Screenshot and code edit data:

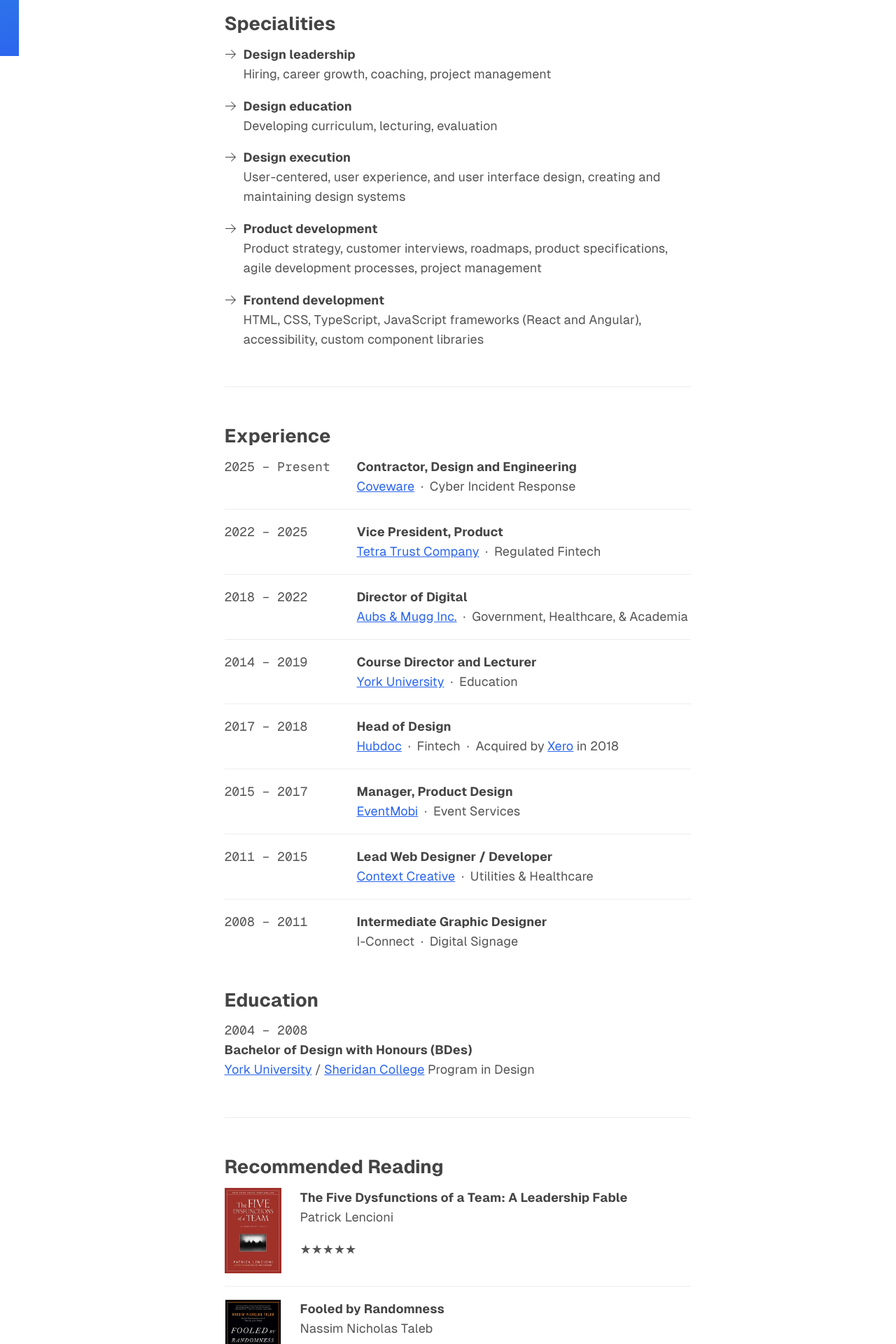
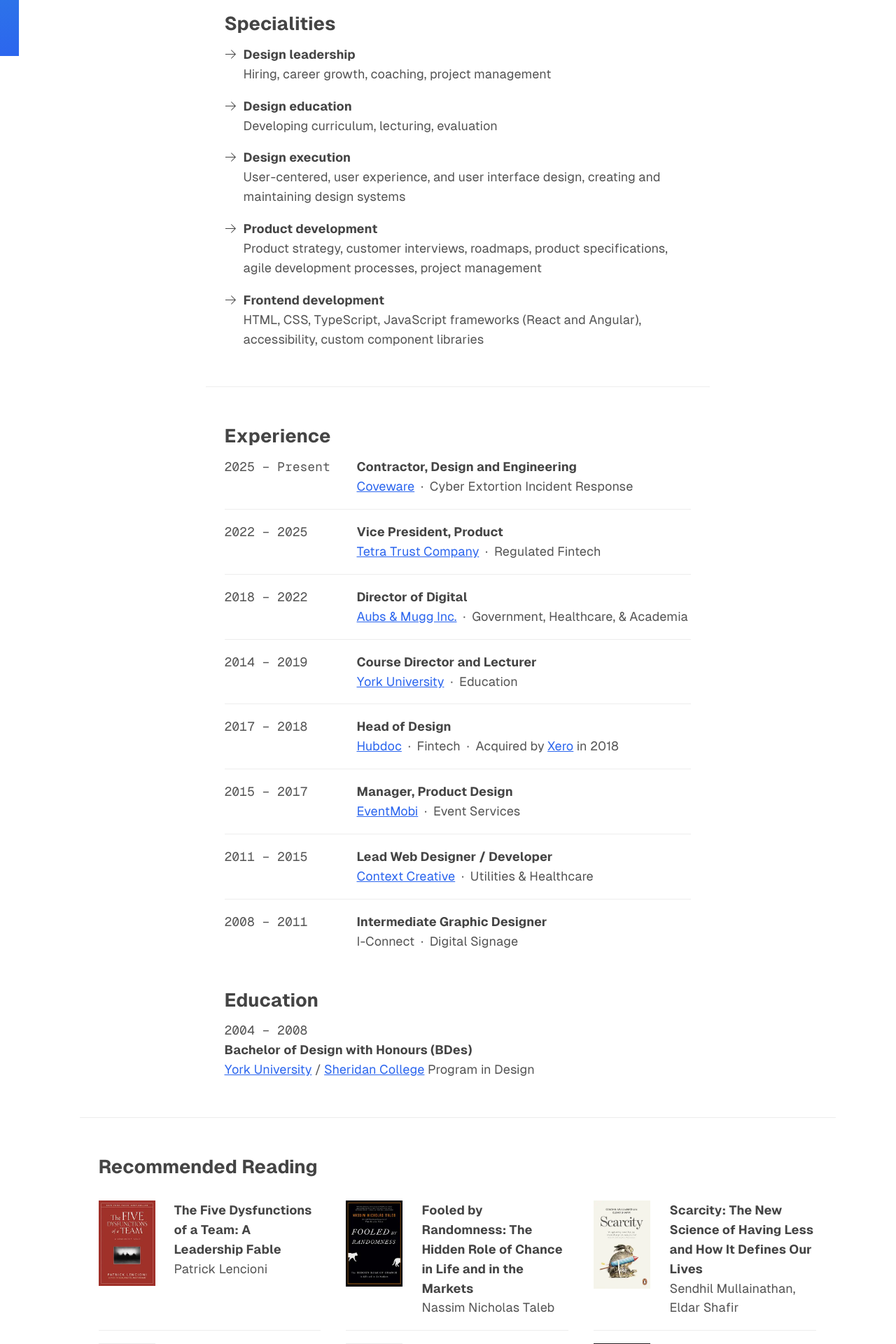
Before and after one commit to philbuchanan/philbuchanan.github.io, a PHP site: page / in a window 1280 px wide. Shown: the part 720-2640 px from the top of the page at 70% size. Run offline with PHP 8.4, Linux system fonts and the light colour scheme; some web fonts are replaced.

Commit message:
Redesign of reading recommendations

```diff
--- a/assets/css/style.css
+++ b/assets/css/style.css
@@ -327,12 +327,64 @@
 	border-bottom: 1px solid var(--color--border);
 }
 
+.o-list-grid li {
+	border-bottom: none;
+	padding-top: var(--spacing--md);
+	padding-bottom: var(--spacing--md);
+}
+
+@media screen and (max-width: 699px) {
+	.o-list-grid li:nth-child(n + 2) {
+		border-top: 1px solid var(--color--border);
+	}
+}
+
+@media screen and (min-width: 700px) {
+	.o-list-grid {
+		display: flex;
+		flex-wrap: wrap;
+		justify-content: flex-start;
+		align-items: flex-start;
+		gap: 0 var(--spacing--lg);
+	}
+
+	.o-list-grid li {
+		flex: 0 0 calc(50% - var(--spacing--md));
+	}
+}
+
+@media screen and (min-width: 700px) and (max-width: 1133px) {
+	.o-list-grid li:nth-child(n + 3) {
+		border-top: 1px solid var(--color--border);
+	}
+}
+
+@media screen and (min-width: 1134px) {
+	.o-list-grid li {
+	  flex: 0 0 auto;
+		width: calc((100% - 4rem) / 3);
+	}
+
+	.o-list-grid li:nth-child(n + 4) {
+		border-top: 1px solid var(--color--border);
+	}
+}
+
 .o-container {
 	max-width: 40rem;
 	margin-left: auto;
 	margin-right: auto;
 	padding-left: 1.5rem;
 	padding-right: 1.5rem;
+}
+
+.o-container--divided {
+	border-top: 1px solid var(--color--border);
+	padding-top: var(--spacing--xl);
+}
+
+.o-container--wide {
+	max-width: 60rem;
 }
 
 .o-hstack {
@@ -386,11 +438,6 @@
 
 .c-section > :last-child {
 	margin-bottom: 0;
-}
-
-.c-section--divided {
-	border-top: 1px solid var(--color--border);
-	padding-top: var(--spacing--xl);
 }
 
 .c-nav__list {
--- a/index.html
+++ b/index.html
@@ -12,17 +12,22 @@
 	</head>
 	<body>
 		<main class="c-main-content">
-			<article class="o-container">
+			<article>
 				<header>
+					<div class="o-container">
 						<h1>Phil Buchanan is a product leader, designer, developer, and educator in Toronto.</h1>
+					</div>
 				</header>
 				<section class="c-section">
+					<div class="o-container">
 						<h2 class="u-sr-only">Introduction</h2>
 						<p>Phil is a product leader with over 15 years of experience applying design thinking to elegantly solve complex problems. He has a unique skill set, bridging product, design, and engineering. Phil is currently a design and engineering contractor at <a href="https://www.coveware.com/">Coveware</a>, a cyber extortion incident response firm.</p>
 						<p>Previously, he was the Vice President of Product at <a href="https://tetratrust.com/">Tetra Trust</a>, where he was responsible for all aspects of product, design, and engineering. Phil has run product and design teams at several startups, where he helped launch products that collectively reach millions of users. He has also developed and delivered interaction design curriculum to hundreds of students in the Department of Design at <a href="https://design.ampd.yorku.ca">York University</a>.</p>
 						<p>Phil graduated with honours from the <a href="https://design.ampd.yorku.ca">York University/Sheridan College</a> Joint Program in Design.</p>
+					</div>
 				</section>
-				<section class="c-section c-section--divided">
+				<section class="c-section">
+					<div class="o-container o-container--divided">
 						<h2>Specialities</h2>
 						<ul>
 							<li>
@@ -46,8 +51,10 @@
 								<p>HTML, CSS, TypeScript, JavaScript frameworks (React and Angular), accessibility, custom component libraries</p>
 							</li>
 						</ul>
+					</div>
 				</section>
-				<section class="c-section c-section--divided">
+				<section class="c-section">
+					<div class="o-container o-container--divided">
 						<h2>Experience</h2>
 						<ul class="o-list-bare o-list-ruled">
 							<li>
@@ -57,7 +64,7 @@
 									</div>
 									<div class="o-hstack__item">
 										<h3 class="c-h4">Contractor, Design and Engineering</h3>
-									<p><a href="https://www.coveware.com/">Coveware</a> <span class="o-spacer">·</span> Cyber Incident Response</p>
+										<p><a href="https://www.coveware.com/">Coveware</a> <span class="o-spacer">·</span> Cyber Extortion Incident Response</p>
 									</div>
 								</div>
 							</li>
@@ -139,18 +146,22 @@
 								</div>
 							</li>
 						</ul>
+					</div>
 				</section>
 				<section class="c-section">
+					<div class="o-container">
 						<h2>Education</h2>
 						<div class="c-date-range">
 							2004 &ndash; 2008
 						</div>
 						<h3 class="c-h4">Bachelor of Design with Honours (BDes)</h3>
 						<p><a href="https://design.ampd.yorku.ca">York University</a> / <a href="https://www.sheridancollege.ca/programs/bachelor-of-design">Sheridan College</a> Program in Design</p>
+					</div>
 				</section>
-				<section class="c-section c-section--divided">
+				<section class="c-section">
+					<div class="o-container o-container--divided o-container--wide">
 						<h2>Recommended Reading</h2>
-					<ul class="o-list-bare o-list-ruled">
+						<ul class="o-list-bare o-list-grid">
 							<li>
 								<div class="o-hstack">
 									<div class="o-hstack__item c-book-cover">
@@ -159,31 +170,28 @@
 									<div class="o-hstack__item">
 										<h3 class="c-h4">The Five Dysfunctions of a Team: A Leadership Fable</h3>
 										<p><span class="u-no-wrap">Patrick Lencioni</span></p>
-									<p title="5 out of 5 stars">★★★★★</p>
 									</div>
 								</div>
 							</li>
 							<li>
 								<div class="o-hstack">
 									<div class="o-hstack__item c-book-cover">
-									<img src="/assets/images/books/fooled-by-randomness.webp" alt="Fooled by Randomness book cover" style="border: 1px solid var(--color--border)" width="81" height="123" loading="lazy">
+										<img src="/assets/images/books/fooled-by-randomness.webp" alt="Fooled by Randomness book cover" width="81" height="123" loading="lazy">
 									</div>
 									<div class="o-hstack__item">
-									<h3 class="c-h4">Fooled by Randomness</h3>
+										<h3 class="c-h4">Fooled by Randomness: The Hidden Role of Chance in Life and in the Markets</h3>
 										<p><span class="u-no-wrap">Nassim Nicholas Taleb</span></p>
-									<p title="5 out of 5 stars">★★★★★</p>
 									</div>
 								</div>
 							</li>
 							<li>
 								<div class="o-hstack">
 									<div class="o-hstack__item c-book-cover">
-									<img src="/assets/images/books/scarcity.webp" alt="Scarcity book cover" style="border: 1px solid var(--color--border)" width="81" height="126" loading="lazy">
+										<img src="/assets/images/books/scarcity.webp" alt="Scarcity book cover" width="81" height="126" loading="lazy">
 									</div>
 									<div class="o-hstack__item">
 										<h3 class="c-h4">Scarcity: The New Science of Having Less and How It Defines Our Lives</h3>
 										<p><span class="u-no-wrap">Sendhil Mullainathan</span>, <span class="u-no-wrap">Eldar Shafir</span></p>
-									<p title="5 out of 5 stars">★★★★★</p>
 									</div>
 								</div>
 							</li>
@@ -195,7 +203,17 @@
 									<div class="o-hstack__item">
 										<h3 class="c-h4">Getting to Yes: Negotiating Agreement Without Giving In</h3>
 										<p><span class="u-no-wrap">Roger Fisher</span>, <span class="u-no-wrap">William Ury</span></p>
-									<p title="5 out of 5 stars">★★★★★</p>
+									</div>
+								</div>
+							</li>
+							<li>
+								<div class="o-hstack">
+									<div class="o-hstack__item c-book-cover">
+										<img src="/assets/images/books/antifragile.webp" alt="Antifragile book cover" style="border: 1px solid var(--color--border)" width="81" height="123" loading="lazy">
+									</div>
+									<div class="o-hstack__item">
+										<h3 class="c-h4">Antifragile: Things That Gain from Disorder</h3>
+										<p><span class="u-no-wrap">Nassim Nicholas Taleb</span></p>
 									</div>
 								</div>
 							</li>
@@ -207,7 +225,6 @@
 									<div class="o-hstack__item">
 										<h3 class="c-h4">The Design of Everyday Things</h3>
 										<p><span class="u-no-wrap">Don Norman</span></p>
-									<p title="5 out of 5 stars">★★★★★</p>
 									</div>
 								</div>
 							</li>
@@ -219,7 +236,6 @@
 									<div class="o-hstack__item">
 										<h3 class="c-h4">Build: An Unorthodox Guide to Making Things Worth Making</h3>
 										<p><span class="u-no-wrap">Tony Fadell</span></p>
-									<p title="4 out of 5 stars">★★★★☆</p>
 									</div>
 								</div>
 							</li>
@@ -231,7 +247,6 @@
 									<div class="o-hstack__item">
 										<h3 class="c-h4">Good to Great: Why Some Companies Make The Leap… And Others Don’t</h3>
 										<p><span class="u-no-wrap">Jim Collins</span></p>
-									<p title="4 out of 5 stars">★★★★☆</p>
 									</div>
 								</div>
 							</li>
@@ -243,7 +258,6 @@
 									<div class="o-hstack__item">
 										<h3 class="c-h4">Competing Against Luck: The Story of Innovation and Customer Choice</h3>
 										<p><span class="u-no-wrap">Clayton M Christensen</span>, <span class="u-no-wrap">Taddy Hall</span>, <span class="u-no-wrap">Karen Dillon</span>, <span class="u-no-wrap">David S. Duncan</span></p>
-									<p title="4 out of 5 stars">★★★★☆</p>
 									</div>
 								</div>
 							</li>
@@ -255,11 +269,11 @@
 									<div class="o-hstack__item">
 										<h3 class="c-h4">Creative Selection: Inside Apple’s Design Process During the Golden Age of Steve Jobs</h3>
 										<p><span class="u-no-wrap">Ken Kocienda</span></p>
-									<p title="4 out of 5 stars">★★★★☆</p>
 									</div>
 								</div>
 							</li>
 						</ul>
+					</div>
 				</section>
 			</article>
 		</main>
```
Also changed, not shown: assets/images/books/antifragile.webp (added). Lines whose indentation alone changed are shown as unchanged.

→ Required action: Show all lines from the data above in which the word "child" appears.

→ Problem solution:
+	.o-list-grid li:nth-child(n + 2) {
+	.o-list-grid li:nth-child(n + 3) {
+	.o-list-grid li:nth-child(n + 4) {
 .c-section > :last-child {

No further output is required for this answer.